[Difference listings]
========

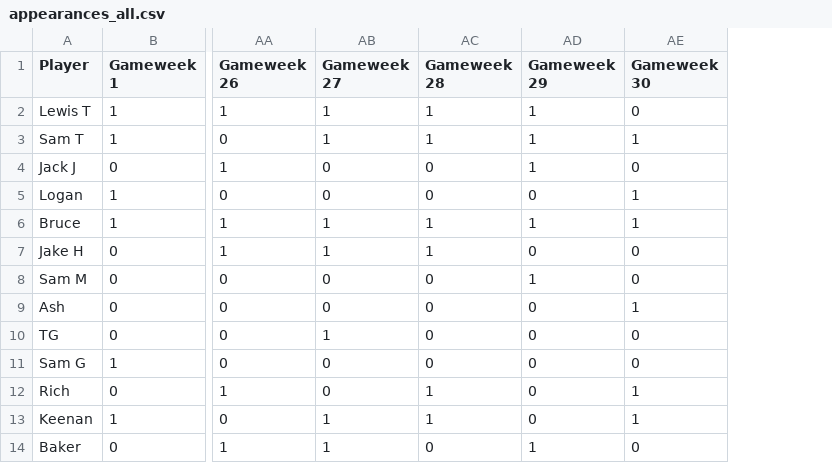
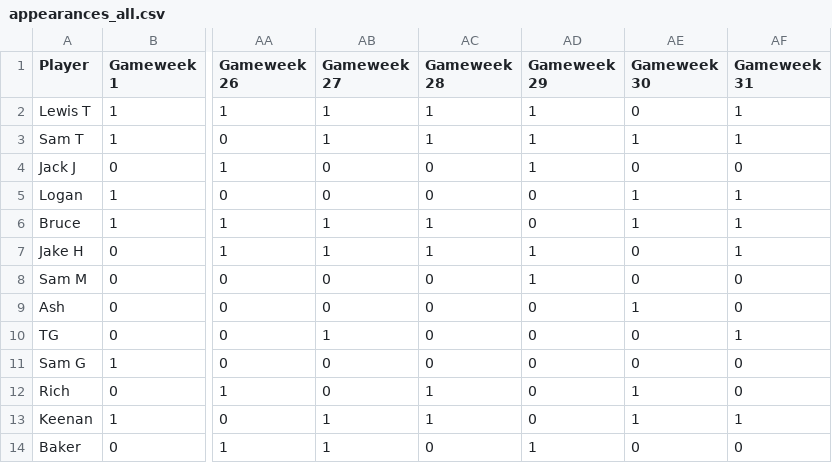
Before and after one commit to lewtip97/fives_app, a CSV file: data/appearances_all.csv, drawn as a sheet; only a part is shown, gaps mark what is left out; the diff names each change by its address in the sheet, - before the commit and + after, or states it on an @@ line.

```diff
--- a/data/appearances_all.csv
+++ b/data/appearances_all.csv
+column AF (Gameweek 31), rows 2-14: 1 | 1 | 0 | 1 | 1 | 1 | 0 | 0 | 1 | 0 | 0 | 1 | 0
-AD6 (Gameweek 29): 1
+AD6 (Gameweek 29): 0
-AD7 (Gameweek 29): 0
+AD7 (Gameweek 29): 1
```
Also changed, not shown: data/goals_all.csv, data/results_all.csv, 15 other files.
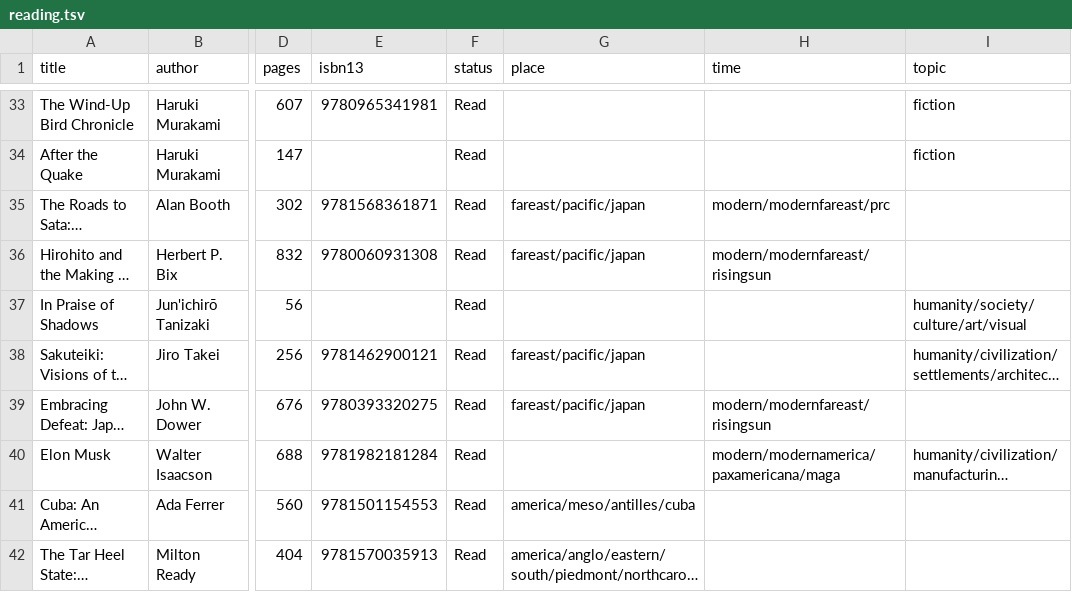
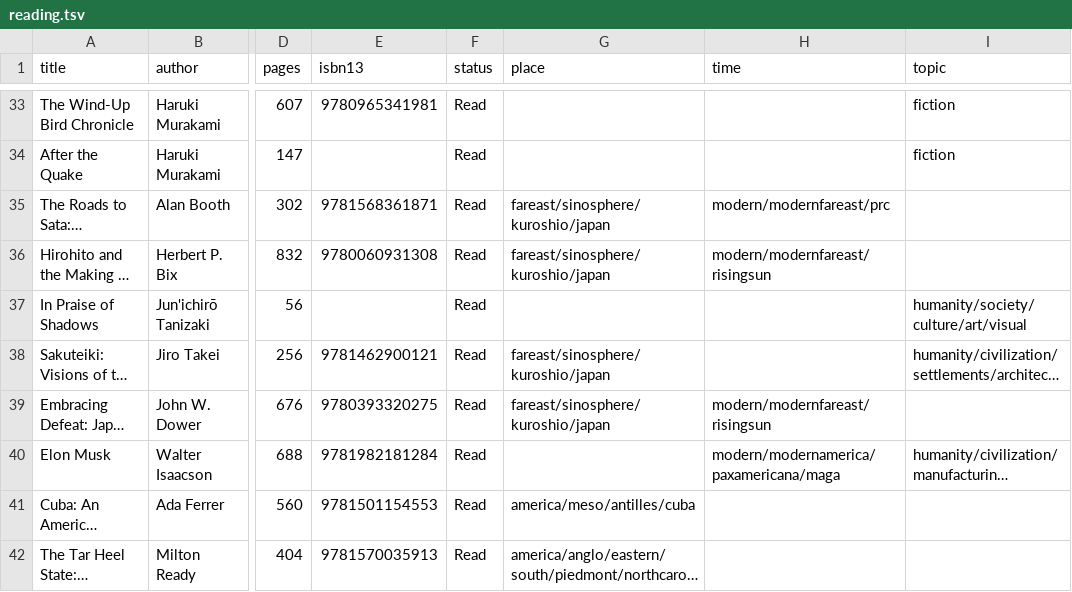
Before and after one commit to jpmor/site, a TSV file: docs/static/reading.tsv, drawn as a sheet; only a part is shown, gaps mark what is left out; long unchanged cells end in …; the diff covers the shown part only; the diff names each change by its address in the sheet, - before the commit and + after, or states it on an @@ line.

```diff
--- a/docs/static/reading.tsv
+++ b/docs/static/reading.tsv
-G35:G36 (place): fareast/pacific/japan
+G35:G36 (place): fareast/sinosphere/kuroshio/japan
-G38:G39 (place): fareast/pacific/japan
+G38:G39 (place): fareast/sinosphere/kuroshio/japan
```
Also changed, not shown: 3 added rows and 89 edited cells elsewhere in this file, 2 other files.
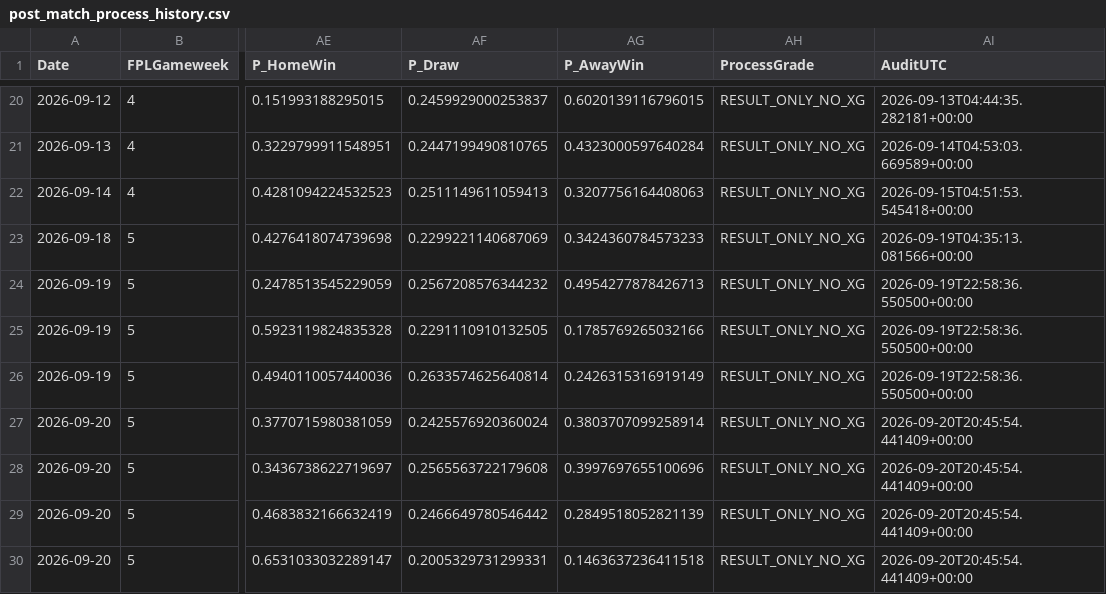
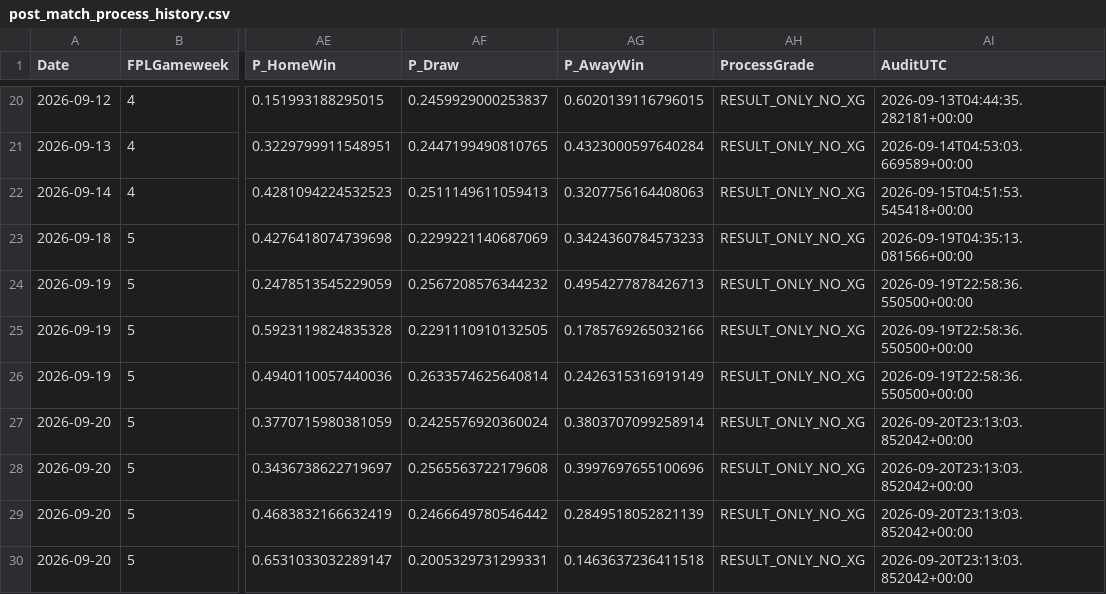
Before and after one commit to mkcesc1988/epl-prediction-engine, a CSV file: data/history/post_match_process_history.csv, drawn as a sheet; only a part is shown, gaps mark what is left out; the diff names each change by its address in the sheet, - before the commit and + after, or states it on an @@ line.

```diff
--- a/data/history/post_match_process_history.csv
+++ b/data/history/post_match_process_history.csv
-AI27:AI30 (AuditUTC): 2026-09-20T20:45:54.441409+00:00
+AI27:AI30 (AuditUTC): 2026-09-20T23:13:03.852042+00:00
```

========

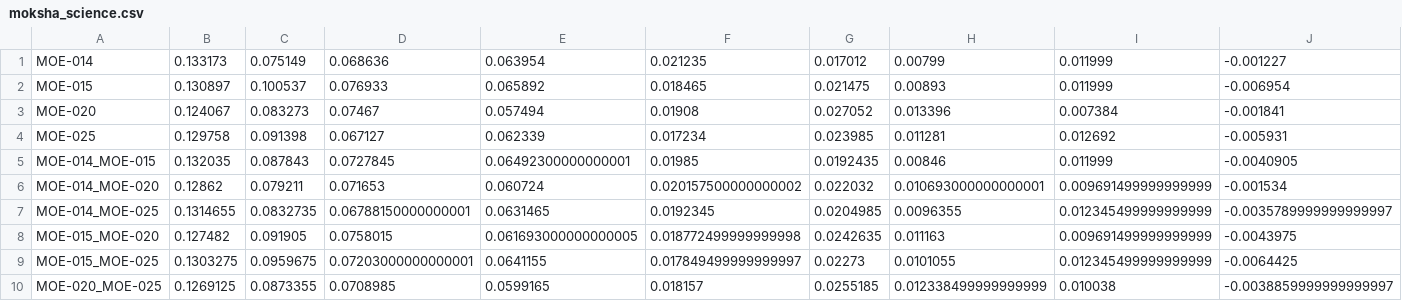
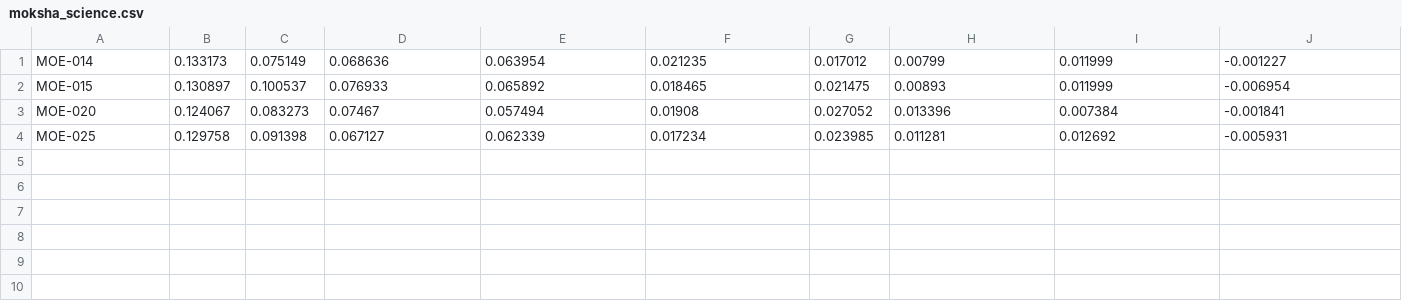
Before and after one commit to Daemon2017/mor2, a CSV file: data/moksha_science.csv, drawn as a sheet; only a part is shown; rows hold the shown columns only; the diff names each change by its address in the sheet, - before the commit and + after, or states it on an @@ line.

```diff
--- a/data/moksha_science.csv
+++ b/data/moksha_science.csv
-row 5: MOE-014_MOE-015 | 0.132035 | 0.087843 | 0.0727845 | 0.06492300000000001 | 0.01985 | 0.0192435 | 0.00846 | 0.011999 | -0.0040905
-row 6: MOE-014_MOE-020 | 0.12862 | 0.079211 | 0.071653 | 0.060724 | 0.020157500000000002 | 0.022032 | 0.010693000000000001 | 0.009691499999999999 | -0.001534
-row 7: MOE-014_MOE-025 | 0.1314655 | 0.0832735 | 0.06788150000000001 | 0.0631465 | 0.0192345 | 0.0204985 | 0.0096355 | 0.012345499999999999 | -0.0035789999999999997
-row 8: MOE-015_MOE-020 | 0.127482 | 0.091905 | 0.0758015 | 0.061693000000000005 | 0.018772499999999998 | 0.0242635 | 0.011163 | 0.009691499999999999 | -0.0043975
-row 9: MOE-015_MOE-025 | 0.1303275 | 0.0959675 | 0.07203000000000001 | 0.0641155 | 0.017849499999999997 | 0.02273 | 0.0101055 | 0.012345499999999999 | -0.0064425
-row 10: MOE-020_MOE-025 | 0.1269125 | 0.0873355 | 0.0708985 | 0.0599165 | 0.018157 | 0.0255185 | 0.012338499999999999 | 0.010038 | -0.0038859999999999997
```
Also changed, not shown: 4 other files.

========

■ Your instructions
Show the lines of the records that contain the word "place".

■ Written response
-G35:G36 (place): fareast/pacific/japan
+G35:G36 (place): fareast/sinosphere/kuroshio/japan
-G38:G39 (place): fareast/pacific/japan
+G38:G39 (place): fareast/sinosphere/kuroshio/japan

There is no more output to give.